Video Drivers

First determine which video card you have and which driver it requires.

# lspci -nn | grep -i vga

to see what your system is using:

# lspci -k

Once hardware is determined use the following sections to add or edit the VIDEO_CARDS global variable in /etc/make.conf. For more granular details including kernel configurations, frame buffer settings, and xorg configurations: see specific package page links.


Users can choose between free (Package:Radeon Video Drivers) and proprietary (Package:AMD Catalyst Video Drivers) video drivers.

Package:AMD Catalyst Video Drivers supports a variety AMD products, including Radeon R9, R7, R5 and HD 5000 Series through HD 8000 Series. Also supported are AMD A-Series APUs and Mobile Radeon HD chipsets.

The free Package:Radeon Video Drivers has an official hardware and feature compatibility matrix. The free drivers are recommended as the proprietary drivers are not currently maintained very well by AMD.


The Intel video driver (x11-drivers/xf86-video-intel (package not on wiki - please add) supports Intel GMA and Intel HD graphics processors, which are found in laptops and desktop systems.

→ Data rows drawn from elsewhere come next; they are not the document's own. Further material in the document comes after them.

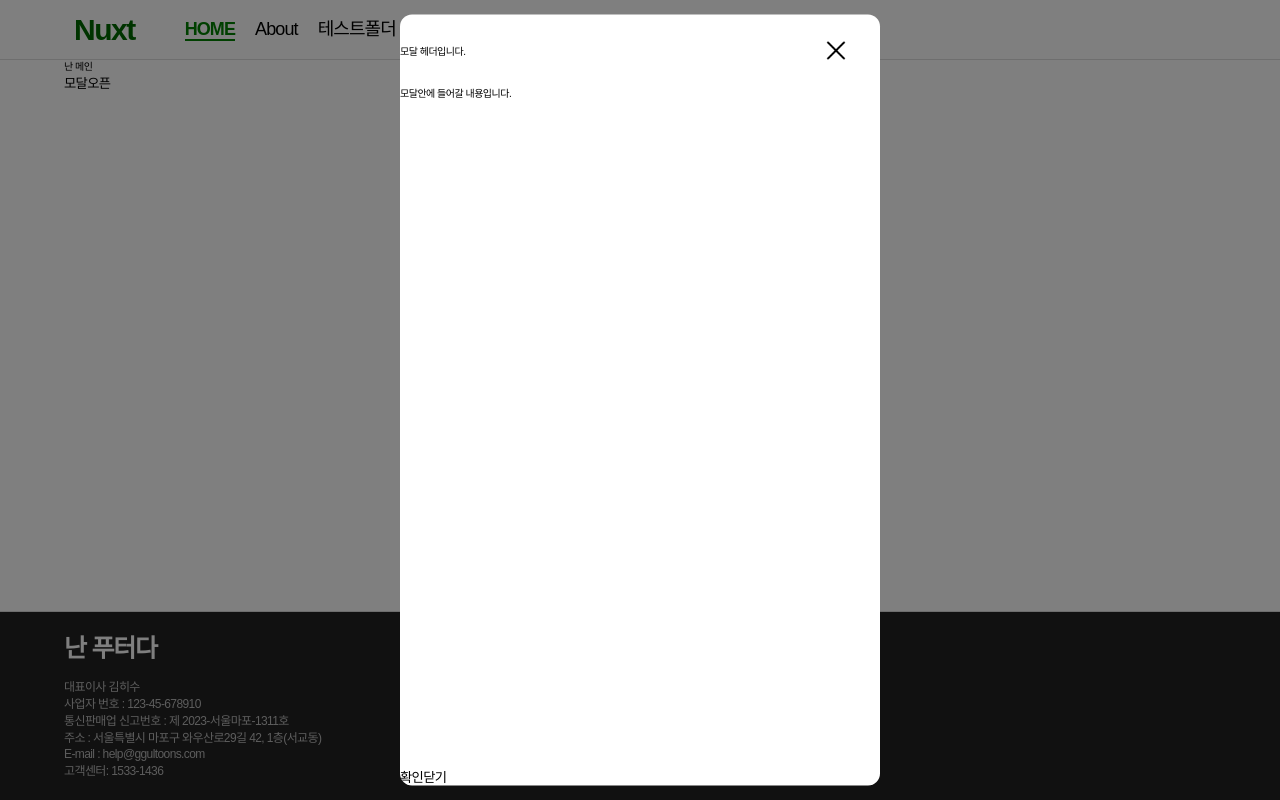
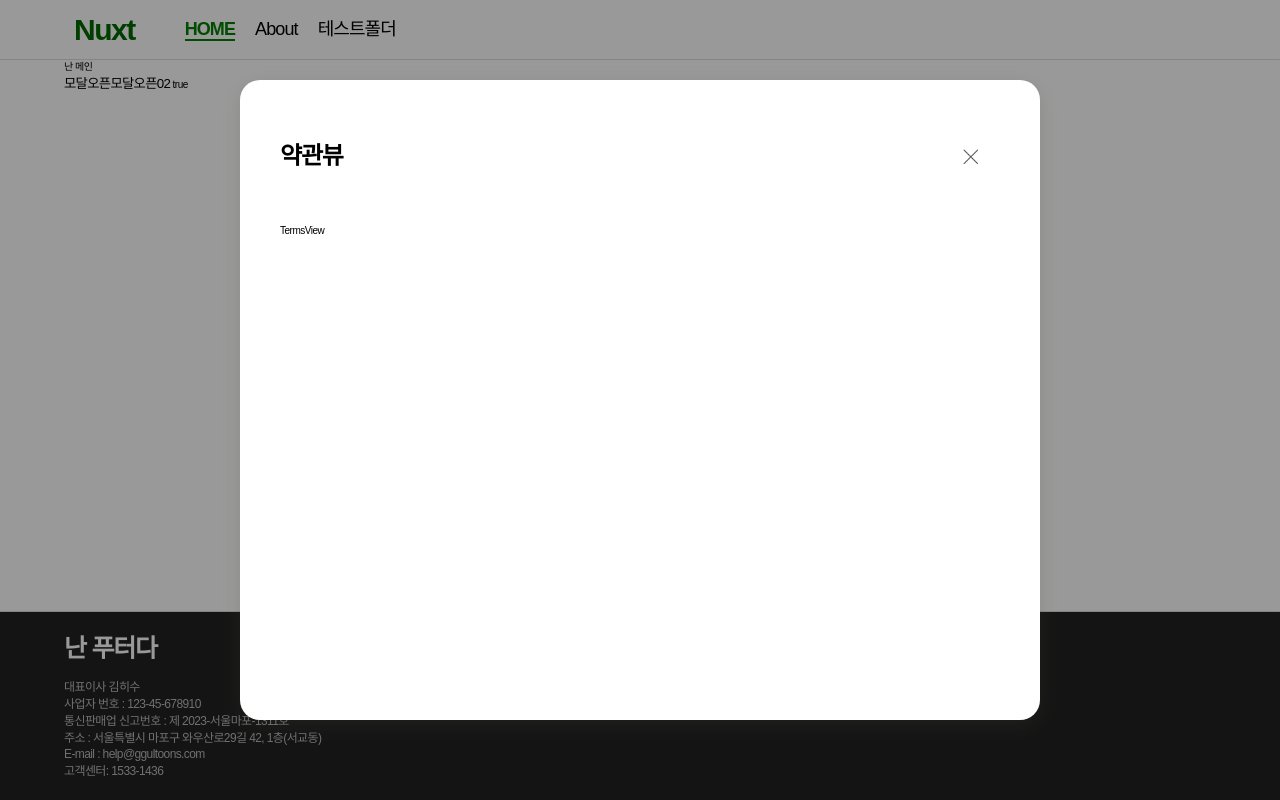
Before and after one commit to kim-heesu/Nuxt, a Nuxt app: page / in a window 1280 px wide. Both pictures are taken after a click on the button "모달오픈". Built offline with nearby package versions, Linux system fonts and the light colour scheme; a web font is replaced by a local one.

Commit message:
공통모달 작업

```diff
--- a/components/modal/ModalTest.vue
+++ /dev/null
@@ -1,27 +0,0 @@
-<template>
-    <div class="modal-wrap" id="modalTest">
-      <div class="modal-content">
-        <div class="modal-head">
-          <h3>모달 헤더입니다.</h3>
-          <button type="button" class="btn-modal-close" @click="closeModal('modalTest')"><span class="blind">닫기</span></button>
-        </div>
-        <div class="modal-body">
-          <p>모달안에 들어갈 내용입니다.</p>
-        </div>
-        <div class="modal-foot">
-          <button type="button">확인</button>
-          <button type="button" @click="closeModal('modalTest')">닫기</button>
-        </div>
-      </div>
-      <div class="dimmed" @click="closeModal('modalTest')"></div>
-    </div>
-</template>
-<script>
-export default {
-  methods: {
-    closeModal (modalName) {
-      this.$store.dispatch('closeModal', modalName)
-    }
-  }
-}
-</script>
--- a/components/modal/ModalToast.vue
+++ /dev/null
@@ -1,15 +0,0 @@
-<template>
-  <div id="modalToast" class="modal-wrap">
-    <div class="modal-content">
-      <div class="modal-body">
-        toast 모달입니다.
-      </div>
-    </div>
-    <div class="dimmed"></div>
-  </div>
-</template>
-<script>
-export default {
-
-}
-</script>
--- /dev/null
+++ b/components/modal/ModalWrap.vue
@@ -0,0 +1,141 @@
+<template>
+    <div class="modal" id="modalWrap">
+        <div class="dimmed" @click="closeModal('modalWrap')"></div>
+        <div class="modal-content">
+            <div class="modal-head">
+                <h2>{{ modalTitle }}</h2>
+                <button type="button" class="btn-modal-close"  @click="closeModal('modalWrap')"><span class="blind">닫기</span></button>
+            </div>
+            <div class="modal-body">
+				<component :is="modalContent"></component>
+            </div>
+        </div>
+    </div>
+</template>
+
+<script>
+import TermsView from '@/components/modal/TermsView.vue'
+import PrivacyView from '@/components/modal/PrivacyView.vue'
+export default {
+	props: {
+		modalTitle: {
+			type: String,
+			default: ''
+		},
+        visibleModal: {
+			type: String,
+			default: ''
+		}
+	},
+	data () {
+		return {
+			modalContent: this.visibleModal,
+		}
+	},
+	components: {
+		TermsView,
+        PrivacyView
+	},
+	methods: {
+        closeModal (modalName) {
+            this.$store.dispatch('closeModal', modalName)
+        }
+	}
+}
+</script>
+
+<style scoped>
+.modal {
+    position: fixed;
+    top: 0;
+    left: 0;
+    width: 100%;
+    height: 100%;
+    z-index: 10;
+}
+.modal.active {
+    display: block;
+}
+.modal .dimmed {
+    position: absolute;
+    top: 0;
+    left: 0;
+    width: 100%;
+    height: 100%;
+    background: rgba(0, 0, 0, 0.4);
+    z-index: 1;
+}
+.modal-content {
+    position: absolute;
+    top: 50%;
+    left: 50%;
+    width: 80rem;
+    height: 94.5rem;
+    max-width: 90%;
+    max-height: 80%;
+    padding: 4rem;
+    background: #fff;
+    overflow: auto;
+    z-index: 2;
+    box-shadow: 0 0.4rem 2rem 0 rgba(81, 97, 72, 0.2);
+    border-radius: 2rem;
+    -webkit-border-radius: 2rem;
+    -moz-border-radius: 2rem;
+    -ms-border-radius: 2rem;
+    -o-border-radius: 2rem;
+    transform: translate(-50%, -50%);
+    -webkit-transform: translate(-50%, -50%);
+    -moz-transform: translate(-50%, -50%);
+    -ms-transform: translate(-50%, -50%);
+    -o-transform: translate(-50%, -50%);
+}
+.modal-content {
+    -ms-overflow-style: none; /* IE and Edge */
+    scrollbar-width: none; /* Firefox */
+}
+.modal-content::-webkit-scrollbar {
+    display: none;
+}
+.modal-content .modal-head {
+    position: relative;
+    text-align: center;
+}
+.modal-content .modal-head h2 {
+    font-weight: 800;
+    font-size: 2.4rem;
+}
+.modal-content .modal-head .btn-modal-close {
+    position: absolute;
+    top: 50%;
+    right: 1rem;
+    width: 4rem;
+    height: 4rem;
+    margin-top: -2rem;
+    background: url(@/assets/img/ico_puppy_close_46x46.png) no-repeat center / 1.5rem;
+}
+.modal-content .modal-body {
+    padding: 3.2rem 0 0;
+}
+@media screen and (max-width: 1024px) {
+    .modal-content {
+        padding: 0 2rem 3.2rem;
+        border-radius: 0;
+        -webkit-border-radius: 0;
+        -moz-border-radius: 0;
+        -ms-border-radius: 0;
+        -o-border-radius: 0;
+    }
+    .modal-content .modal-head {
+        min-height: 5.6rem;
+    }
+    .modal-content .modal-head h2 {
+        display: none;
+    }
+    .modal-content .modal-head .btn-modal-close {
+        right: -2rem;
+    }
+    .modal-content .modal-body {
+        padding: 0;
+    }
+}
+</style>
--- /dev/null
+++ b/components/modal/PrivacyView.vue
@@ -0,0 +1,3 @@
+<template>
+	<div>PrivacyView</div>
+</template>
--- /dev/null
+++ b/components/modal/TermsView.vue
@@ -0,0 +1,3 @@
+<template>
+	<div>TermsView</div>
+</template>
--- a/nuxt.config.js
+++ b/nuxt.config.js
@@ -38,7 +38,7 @@ export default {
   // Modules for dev and build (recommended): https://go.nuxtjs.dev/config-modules
   buildModules: [
     // https://go.nuxtjs.dev/eslint
-    '@nuxtjs/eslint-module',
+    // '@nuxtjs/eslint-module',
     '@nuxtjs/dotenv'
   ],
 
--- a/pages/about.vue
+++ b/pages/about.vue
@@ -9,13 +9,11 @@
 <script>
 
 export default {
-  name: 'aboutPage',
+  name: 'AboutPage',
   data () {
     return {
       thisRouter: this.$route.fullPath
     }
-  },
-  mounted () {
   },
   head () {
     return {
@@ -27,6 +25,8 @@ export default {
         { hid: 'og:url', property: 'og:url', content: `${process.env.CLIENT_URL}${this.thisRouter}` }
       ]
     }
+  },
+  mounted () {
   }
 }
 </script>
--- a/pages/index.vue
+++ b/pages/index.vue
@@ -2,26 +2,40 @@
   <div class="content-wrap">
     <div class="inner">
       <div>난 메인</div>
-      <button type="button" @click="openModal('modalTest')">모달오픈</button>
-      <modalTest v-if="modalState.modalTest == true"/>
+      <button type="button" @click="changeModalTitle('약관뷰'),changeModalVisible('TermsView'), openModal('modalWrap')">
+        모달오픈
+      </button>
+      <button type="button" @click="changeModalTitle('프라이버시뷰'),changeModalVisible('PrivacyView'), openModal('modalWrap')">
+        모달오픈02
+      </button>
+      <ModalWrap v-if="$store.state.modalState.modalWrap" :modalTitle="modalTitle" :visibleModal="visibleModal"/>
+      {{ $store.state.modalState.modalWrap }}
     </div>
   </div>
 </template>
 
 <script>
-import { mapState } from 'vuex'
-import modalTest from '@/components/modal/ModalTest.vue'
+import ModalWrap from '@/components/modal/ModalWrap.vue'
 export default {
   name: 'IndexPage',
   components: {
-    modalTest
+    ModalWrap,
   },
-  computed: {
-    ...mapState(['modalState'])
-  },
+  data () {
+		return {
+      modalTitle: '',
+			visibleModal: 'TermsView'
+		}
+	},
   methods: {
     openModal (modalName) {
-      this.$store.dispatch('openModal', modalName)
+			this.$store.dispatch('openModal', modalName)
+		},
+    changeModalTitle(title){
+      this.modalTitle = title
+    },
+    changeModalVisible(visible){
+      this.visibleModal = visible
     }
   }
 }
--- a/store/index.js
+++ b/store/index.js
@@ -1,7 +1,7 @@
 export default {
 	state: {
 		modalState: {
-			modalTest: false,
+			modalWrap: false,
 			modalToast: false,
 			toastText: '기본값'
 		}
```
Also changed, not shown: .eslintrc.js, assets/img/ico_puppy_close_46x46.png (added).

Users can choose between Package:Nouveau Video Drivers (Open Source) and proprietary Package:NVIDIA Linux Display Drivers video drivers released by NVIDIA.

Hybrid Graphics


x11-drivers/xf86-video-vesa (package not on wiki - please add)

Raspberry Pi


This section is in need of updates.


Once your video cards variables are set in make.conf, and kernel configurations are arranged merge changes into your system:

# emerge -avuND world

we should change world to the specific package that pulls in all the other video stuff so if this page is ran on an old stale system it doesn't pull in 50 bazillion packages

Configure X.org


nvidia-xconfig, etc.


aticonfig, etc.

# aticonfig --initial --input=/etc/X11/xorg.conf

Finalize and test

eselect opengl


change the number of card eselected to match the card of your system

# eselect opengl list
# eselect opengl set 1

eselect opencl


some setups can make use of opencl

#eselect opencl list
#eselect opencl set 1
  • reboot/test process


  • what to do if only a blank screen

Category:Video Cards wrap me with braces when im snazzy Category:First Steps wrap me with braces when im snazzy